This one is very obvious, but also very clear.  Influence helps you win games.  There is a direct relationship between the amount of Influence in your deck and your win ratio.  Well, duh.  But here's a graph I made to show the bleeding obvious...



Summing Up

What this data does is help you to understand where the pitfalls in the Corp strategy is.  It might be interesting to develop a Stronger Together deck that tries to win by building big data forts to score big Agendas, but you should be aware that you're going against the flow.

Your chances of winning are increased when you play one of five Identities, and usually when you're NOT focussed solely on scoring Agendas, because only one Corp Identity has a 50/50 chance of winning with Agendas.

So does that mean you can't try something new?  Hell no.  What we're seeing here is data filtered very broadly - only to Identity level.  We don't know, from this data, that there isn't a subset of Personal Evolution decks that have a 70% chance of winning by Agendas.  We don't know that you won't find one tomorrow.  But we do know that, overall, scoring Agendas is something that Jinteki is VERY bad at.  That's something you really need to know when you're building your Corp deck, and it's also something you need to know when you're playing against that identity.


I'll be back in the next day or two with a similar look at the other side of the coin - what the OCTGN data tells us about Runner decks.

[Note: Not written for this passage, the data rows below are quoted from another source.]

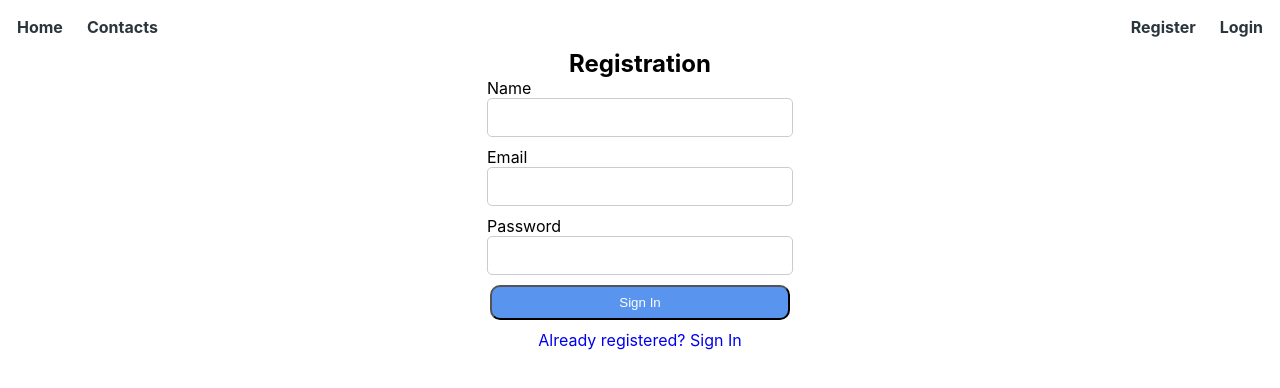
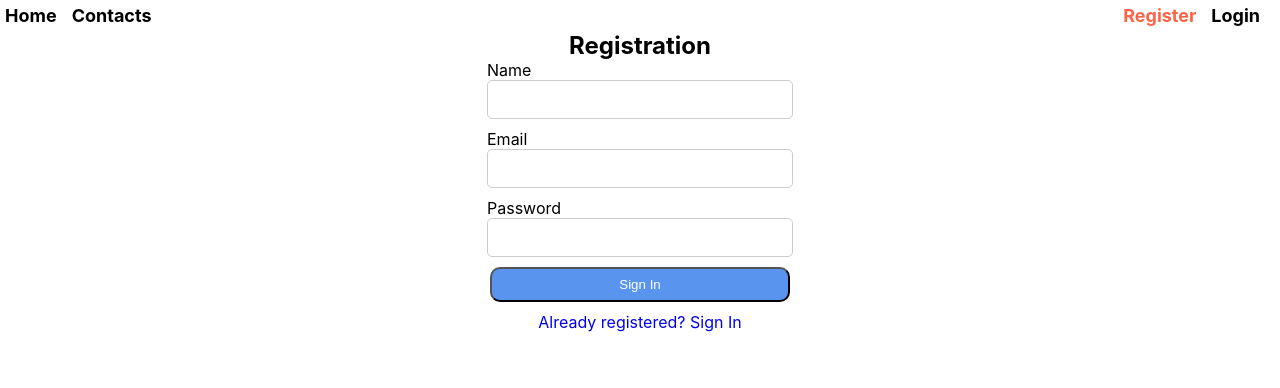
Before and after one commit to mazur992/goit-react-hw-08-phonebook, a React (Create React App) app: page /goit-react-hw-08-phonebook/register in a window 1280 px wide. Shown: the top 388 px of the page. Built offline with nearby package versions, Linux system fonts and the light colour scheme.

Commit message:
update style

```diff
--- a/src/components/App.jsx
+++ b/src/components/App.jsx
@@ -2,11 +2,12 @@ import { Route, Routes } from 'react-router-dom';
 
 import { lazy, Suspense, useEffect } from 'react';
 import operations from 'redux/auth/operations';
-import { useDispatch } from 'react-redux';
+import { useDispatch, useSelector } from 'react-redux';
 import AppBar from './AppBar';
 import PrivateRoute from './PrivateRoute';
 import RestrictedRoute from './RestrictedRoute';
 import { AppContainer } from './App.styled';
+import { getAuthToken } from 'redux/auth/authSelectors';
 
 const Home = lazy(() => import('../pages/Home/Home'));
 const Register = lazy(() => import('../pages/Register/Register'));
@@ -14,10 +15,15 @@ const Login = lazy(() => import('../pages/Login/Login'));
 const Contacts = lazy(() => import('../pages/Contacts/Contacts'));
 
 export function App() {
+  const token = useSelector(getAuthToken);
   const dispatch = useDispatch();
   useEffect(() => {
-    dispatch(operations.fetchCurrentUser());
-  });
+    if (token) {
+      dispatch(operations.fetchCurrentUser())
+        .unwrap()
+        .catch(() => dispatch(operations.logOut()));
+    }
+  }, [dispatch, token]);
   return (
     <AppContainer>
       <header>
--- a/src/components/App.styled.js
+++ b/src/components/App.styled.js
@@ -1,4 +1,6 @@
 import styled from 'styled-components';
+import { NavLink } from 'react-router-dom';
+
 export const AppContainer = styled.div`
   height: 100vh;
   padding: 5px;
@@ -21,6 +23,7 @@ export const HomePage = styled.div`
   background-image: url('https://cdn.pixabay.com/photo/2018/01/31/07/36/secret-3120483_1280.jpg');
   background-repeat: no-repeat;
   background-size: cover;
+
   & .containerTitle {
     transform: translateY(30vh);
     justify-content: center;
@@ -28,15 +31,28 @@ export const HomePage = styled.div`
     gap: 20px;
   }
   & h1 {
+    font-size: 32px;
+
     color: white;
-    font-size: 170px;
     color: rgba(255, 255, 255, 0.5);
+    @media screen and (min-width: 768px) {
+      font-size: 90px;
+    }
+    @media screen and (min-width: 1200px) {
+      font-size: 170px;
+    }
   }
   & span {
+    font-size: 32px;
     color: white;
 
-    font-size: 170px;
     color: rgba(255, 255, 255, 0.5);
+    @media screen and (min-width: 768px) {
+      font-size: 90px;
+    }
+    @media screen and (min-width: 1200px) {
+      font-size: 170px;
+    }
   }
 `;
 export const HomeStyle = styled.div`
@@ -170,13 +186,15 @@ export const FilterStyle = styled.div`
 `;
 export const ContactsStyle = styled.div`
   & .contactsContainer {
-    display: flex;
-    gap: 150px;
-    padding: 30px;
     background-color: #fff;
     border-radius: 20px;
     height: 50vh;
     overflow: scroll;
+    @media screen and (min-width: 768px) {
+      display: flex;
+      gap: 150px;
+      padding: 30px;
+    }
   }
   & .contactsContainer::-webkit-scrollbar {
     width: 0;
@@ -188,3 +206,15 @@ export const ContactsStyle = styled.div`
     margin-bottom: 15px;
   }
 `;
+export const StyledLink = styled(NavLink)`
+  display: inline-block;
+  margin-right: 15px;
+  margin-bottom: 5px;
+  color: black;
+  font-weight: 700;
+  font-size: 18px;
+
+  &.active {
+    color: tomato;
+  }
+`;
--- a/src/components/AppBar.jsx
+++ b/src/components/AppBar.jsx
@@ -1,22 +1,11 @@
 import React from 'react';
 import { useSelector } from 'react-redux';
 import { getAuthIsLoggedIn } from '../redux/auth/authSelectors';
-import { NavLink } from 'react-router-dom';
 
 import UserMenu from 'components/UserMenu/UserMenu';
 import AuthNav from 'components/authNav';
 
-import { HomeStyle } from 'components/App.styled';
-
-const styles = {
-  link: {
-    display: 'inline-block',
-    textDecoration: 'none',
-    padding: 12,
-    fontWeight: 700,
-    color: '#2A363B',
-  },
-};
+import { HomeStyle, StyledLink } from 'components/App.styled';
 
 export default function AppBar() {
   const isLoggedIn = useSelector(getAuthIsLoggedIn);
@@ -24,12 +13,8 @@ export default function AppBar() {
     <HomeStyle>
       <header>
         <div>
-          <NavLink to="/home" style={styles.link}>
-            Home
-          </NavLink>
-          <NavLink to="/contacts" style={styles.link}>
-            Contacts
-          </NavLink>
+          <StyledLink to="/home">Home</StyledLink>
+          <StyledLink to="/contacts">Contacts</StyledLink>
         </div>
 
         {isLoggedIn ? <UserMenu /> : <AuthNav />}
--- a/src/components/authNav.jsx
+++ b/src/components/authNav.jsx
@@ -1,25 +1,11 @@
 import React from 'react';
-import { NavLink } from 'react-router-dom';
-
-const styles = {
-  link: {
-    display: 'inline-block',
-    textDecoration: 'none',
-    padding: 12,
-    fontWeight: 700,
-    color: '#2A363B',
-  },
-};
+import { StyledLink } from 'components/App.styled';
 
 export default function AuthNav() {
   return (
     <div>
-      <NavLink to="/register" style={styles.link}>
-        Register
-      </NavLink>
-      <NavLink to="/login" style={styles.link}>
-        Login
-      </NavLink>
+      <StyledLink to="/register">Register</StyledLink>
+      <StyledLink to="/login">Login</StyledLink>
     </div>
   );
 }
--- a/src/pages/Contacts/Contacts.jsx
+++ b/src/pages/Contacts/Contacts.jsx
@@ -7,12 +7,17 @@ import { ContactsStyle } from 'components/App.styled';
 //
 import operationsContacts from 'redux/contacts/contactsOperation';
 import { useDispatch } from 'react-redux';
+// import operations from 'redux/auth/operations';
 
 export default function Contacts() {
   const dispatch = useDispatch();
 
   useEffect(() => {
     dispatch(operationsContacts.getContacts());
+    // .unwrap()
+    // .catch(() => {
+    //   operations.logOut();
+    // });
   }, [dispatch]);
   return (
     <ContactsStyle>
--- a/src/redux/auth/operations.js
+++ b/src/redux/auth/operations.js
@@ -51,11 +51,13 @@ const fetchCurrentUser = createAsyncThunk(
     }
 
     token.set(persistedToken);
+
     try {
       const { data } = await axios.get('/users/current');
       return data;
     } catch (error) {
-      console.log('Error!');
+      thunkAPI.dispatch(logOut());
+      console.log('Error! auth/refresh');
     }
   }
 );
--- a/src/redux/auth/slice.js
+++ b/src/redux/auth/slice.js
@@ -28,6 +28,11 @@ const authSlice = createSlice({
       state.user = action.payload;
       state.isLoggedIn = true;
     },
+    [operations.fetchCurrentUser.rejected](state, action) {
+      state.user = { name: null, email: null };
+      state.token = null;
+      state.isLoggedIn = false;
+    },
   },
 });
 
--- a/src/redux/store.js
+++ b/src/redux/store.js
@@ -1,5 +1,4 @@
 import { configureStore, getDefaultMiddleware } from '@reduxjs/toolkit';
-// import { configureStore } from '@reduxjs/toolkit';
 
 import {
   persistStore,
```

Many thanks to DbZer0 and the folks at OCTGN for making all this juicy gossip available.